Every culture has some way of honoring and seeking spiritual values. Different groups have developed a variety of teachings and paths leading toward spiritual experiences, and all have honored those individuals who were able to live out those values congruently in their lives.
Originally, NLP was developed by studying therapists who were able to consistently help people change quickly, particularly Virginia Satir and Milton Erickson. This focus soon expanded to the study of human excellence of all kinds. Although many of the kinds of changes NLP accomplishes don‘t directly address spiritual concerns, even these can be useful in clearing the way for exploring spiritual paths. It‘s a little hard to keep focused on spiritual matters when you―re experiencing a phobic response, or are continually caught up in thoughts, behaviors, or responses that are troubling
It is only natural that eventually NLP would turn its attention to areas of human experience that have concerned sages, prophets, and saints for thousands of years. Of course, the word spirituality‖ is a nominalization that means very different things to different people, so the task is not a simple one.Even though NLP wasn't originally intended to be a spiritual discipline, it‘s interesting to find that many of the more recent methods produce or support goals that many spiritual teachers have recommended. Several of the patterns that Connirae and I have developed in recent years have satisfied needs that many have called deeply spiritual.

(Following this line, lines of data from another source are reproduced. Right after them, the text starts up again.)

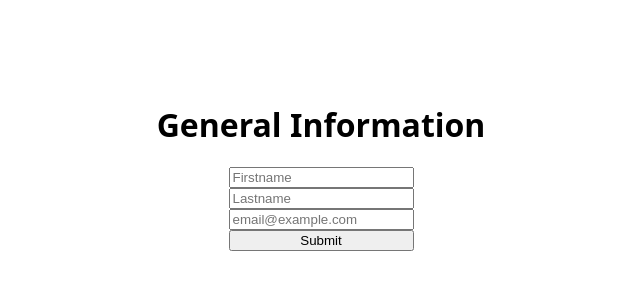
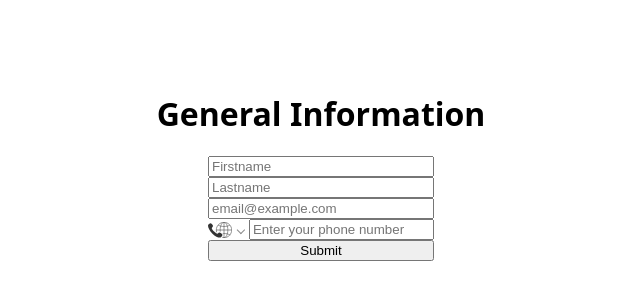
Before and after one commit to samaripov/Project-CV-Application, a React (Vite) app: page / in a window 1280 px wide. Shown: the part 222-522 px from the top of the page, without its empty margins (319-959 px from the left). Built offline with nearby package versions, Linux system fonts and the light colour scheme.

Commit message:
Added the ability to type in numbers. Users can pick a country code from a list.

```diff
--- a/package.json
+++ b/package.json
@@ -11,7 +11,8 @@
   },
   "dependencies": {
     "react": "^19.1.0",
-    "react-dom": "^19.1.0"
+    "react-dom": "^19.1.0",
+    "react-phone-number-input": "^3.4.12"
   },
   "devDependencies": {
     "@eslint/js": "^9.25.0",
--- a/src/App.jsx
+++ b/src/App.jsx
@@ -1,14 +1,23 @@
 import { useState } from "react";
+
 import "./App.css";
-import Input from "./components/input/Input.jsx"
+import "react-phone-number-input/style.css";
+
+import PhoneInput from "react-phone-number-input";
+import Input from "./components/input/Input.jsx";
 
 function App() {
   const [applicantInfo, setApplicantInfo] = useState({});
+  const [phoneNumber, setPhoneNumber] = useState();
 
   const handleSubmit = (e) => {
+    const newInfo = {
+      ...applicantInfo,
+      phoneNumber: phoneNumber,
+    }
+    setApplicantInfo(newInfo);
     console.log(e);
   };
-
   return (
     <>
       <h1>General Information</h1>
@@ -30,6 +39,13 @@ function App() {
           applicantInfo={applicantInfo}
           setApplicantInfo={setApplicantInfo}
         />
+        <PhoneInput
+          defaultCountry=""
+          placeholder="Enter your phone number"
+          name="phoneNumber"
+          value={phoneNumber}
+          onChange={setPhoneNumber}
+        />
         <button type="submit">Submit</button>
       </form>
     </>
--- a/src/components/input/Input.jsx
+++ b/src/components/input/Input.jsx
@@ -8,10 +8,11 @@ export default function Input({
   setApplicantInfo,
 }) {
   const handleOnChange = (e) => {
-    setApplicantInfo({
+    const newInfo = {
       ...applicantInfo,
       [e.target.name]: e.target.value,
-    });
+    }
+    setApplicantInfo(newInfo);
   };
   if (applicantInfo[label.toLowerCase()] === undefined) {
     applicantInfo[label.toLowerCase()] = "";
```
Also changed, not shown: 1 other file (tests, documents, lock files or other folders).
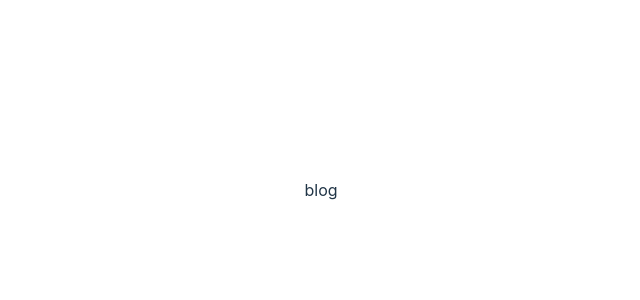
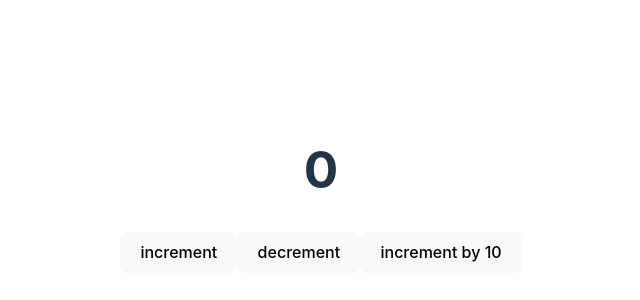
Before and after one commit to sahilq312/e-commerce, a React (Vite) app: page / in a window 1280 px wide. Shown: the part 210-510 px from the top of the page, without its empty margins (319-959 px from the left). Built offline with nearby package versions, Linux system fonts and the light colour scheme.

Commit message:
redux testing done
learn and trying redux in typescript
how to manage global state . also saw the difference in javascript and typeScript to use redux

```diff
--- /dev/null
+++ b/src/app/hooks.ts
@@ -0,0 +1,6 @@
+import { useDispatch, useSelector } from "react-redux";
+import type { TypedUseSelectorHook } from "react-redux/es/types";
+import type { RootState, AppDispatch } from "./store";
+
+export const useAppDispatch: ()=> AppDispatch = useDispatch;
+export const useAppSelector: TypedUseSelectorHook<RootState> = useSelector;
--- a/src/app/store.ts
+++ b/src/app/store.ts
@@ -1,7 +1,10 @@
 import { configureStore } from "@reduxjs/toolkit";
+import counterReducer from '../components/blogSlice'
 
 export const store = configureStore({
     reducer: {
-
+        counter : counterReducer
     }
 })
+export type RootState = ReturnType<typeof store.getState>
+export type AppDispatch = typeof store.dispatch
--- a/src/components/Blog.tsx
+++ b/src/components/Blog.tsx
@@ -1,6 +1,15 @@
+import {  useAppDispatch, useAppSelector } from "../app/hooks"
+import {  decrement, increment , incrementByAmt, selectCount } from "./blogSlice"
 
 export const Blog = () => {
+    const count = useAppSelector(selectCount);
+    const dispatch = useAppDispatch();
   return (
-    <div>blog</div>
+    <div>
+        <h1>{count}</h1>
+        <button onClick={()=> dispatch(increment())}> increment</button>
+        <button onClick={()=> dispatch(decrement())}> decrement</button>
+        <button onClick={()=> dispatch(incrementByAmt(10))}> increment by 10</button>
+    </div>
   )
 }
--- /dev/null
+++ b/src/components/blogSlice.ts
@@ -0,0 +1,30 @@
+import { createSlice} from '@reduxjs/toolkit'
+import type {PayloadAction} from '@reduxjs/toolkit';
+import { RootState } from '../app/store';
+
+
+interface CounterState {
+    value : number
+}
+const initialState : CounterState = {
+    value : 0,
+}
+
+export const counterSlice = createSlice({
+    name : 'counter',
+    initialState,
+    reducers: {
+        increment : (state) => {
+            state.value += 1
+        },
+        decrement : (state) => {
+            state.value -= 1
+        },
+        incrementByAmt : (state, action :PayloadAction<number>) => {
+            state.value += action.payload
+        }
+    },
+})
+export const { increment, decrement, incrementByAmt} = counterSlice.actions;
+export const selectCount = (state: RootState) => state.counter.value
+export default counterSlice.reducer;
--- a/src/main.tsx
+++ b/src/main.tsx
@@ -1,10 +1,14 @@
 import React from 'react'
 import ReactDOM from 'react-dom/client'
 import App from './App.tsx'
+import { Provider } from 'react-redux/es/exports'
 import './index.css'
+import { store } from './app/store.ts'
 
 ReactDOM.createRoot(document.getElementById('root')!).render(
   <React.StrictMode>
+    <Provider store={store}>
     <App />
+    </Provider>
   </React.StrictMode>,
 )
```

For instance, many religious/philosophical traditions teach the importance of coming to terms with the inevitable losses that we face in life (but without teaching how to do it). The grief resolution pattern provides a rapid way to transform the anguish of grief into a joyful re-connection with the richness of a lost relationship, in which the lost person is re-experienced as a living presence. The tears that people experience when they reconnect with their lost experience, signal a profound healing and coming together, a literal reunion. When that happens, people often have tears of connection, which are very different from the tears of loss. There are tears of loss when someone you love leaves you, and then there are the tears of reunion when they come back. The tears are a signal of what‘s true and important to you, and when you experience this, you‘re touched.
About a year ago when I helped a woman resolve her grief, her husband — who is a very wise man said thoughtfully, She had lost a part of herself, and you gave it back to her.‖ This being touched by gratitude (some people call it grace) is at the heart of many religions and spiritual traditions. A friend of mine who is a mystic, with a deep knowledge of nearly all the world‘s mystic traditions, calls this the gift of tears,‖ and tells me that gratitude has been known and followed as a spiritual path for centuries.Many religious/spiritual traditions have also taught the importance of laying down the burdens of anger and resentment, and reaching forgiveness (again without teaching people how to do it). The forgiveness pattern we developed a couple of years ago allows people to quickly reach a congruent state that is far more satisfying than the grudging intellectual acceptance‖ that too many settle for.
Deep forgiveness is a congruent affirmation that each of us always does the best we can in an often confusing and uncertain world, and that harm or offence to others results from the limitation in our understanding and abilities. True forgiveness results in a compassionate and tender re-connection with the person who had harmed or offended them. There, but for the grace of God, go .These methods already provide paths to deep human yearnings — the wish to expand and deepen the extent of self, while at the same time becoming more fully connected with others and the world. Who knows what the next developments in the field will accomplish About 5 years ago a journalist asked Richard Bandler what he would be doing a year or two from now. Richard replied that it was a ridiculous question, because if he knew that already, he certainly wouldn't wait a year to do it! So Where is NLP going?‖ is not really the question at all. A more interesting question is Where are you going?‖ or Where is humanity going?‖ To answer these questions each of us can only continue to do our best, each of us on our own path, knowing that future generation will look back on our great accomplishments in the same way that a modern chemist looks back on the first crude fumbling work of her predecessors 200 years ago. That‘s only a consequence of how much humanity continues to learn about the world, and this mind of ours that even succeeds in learning something about itself.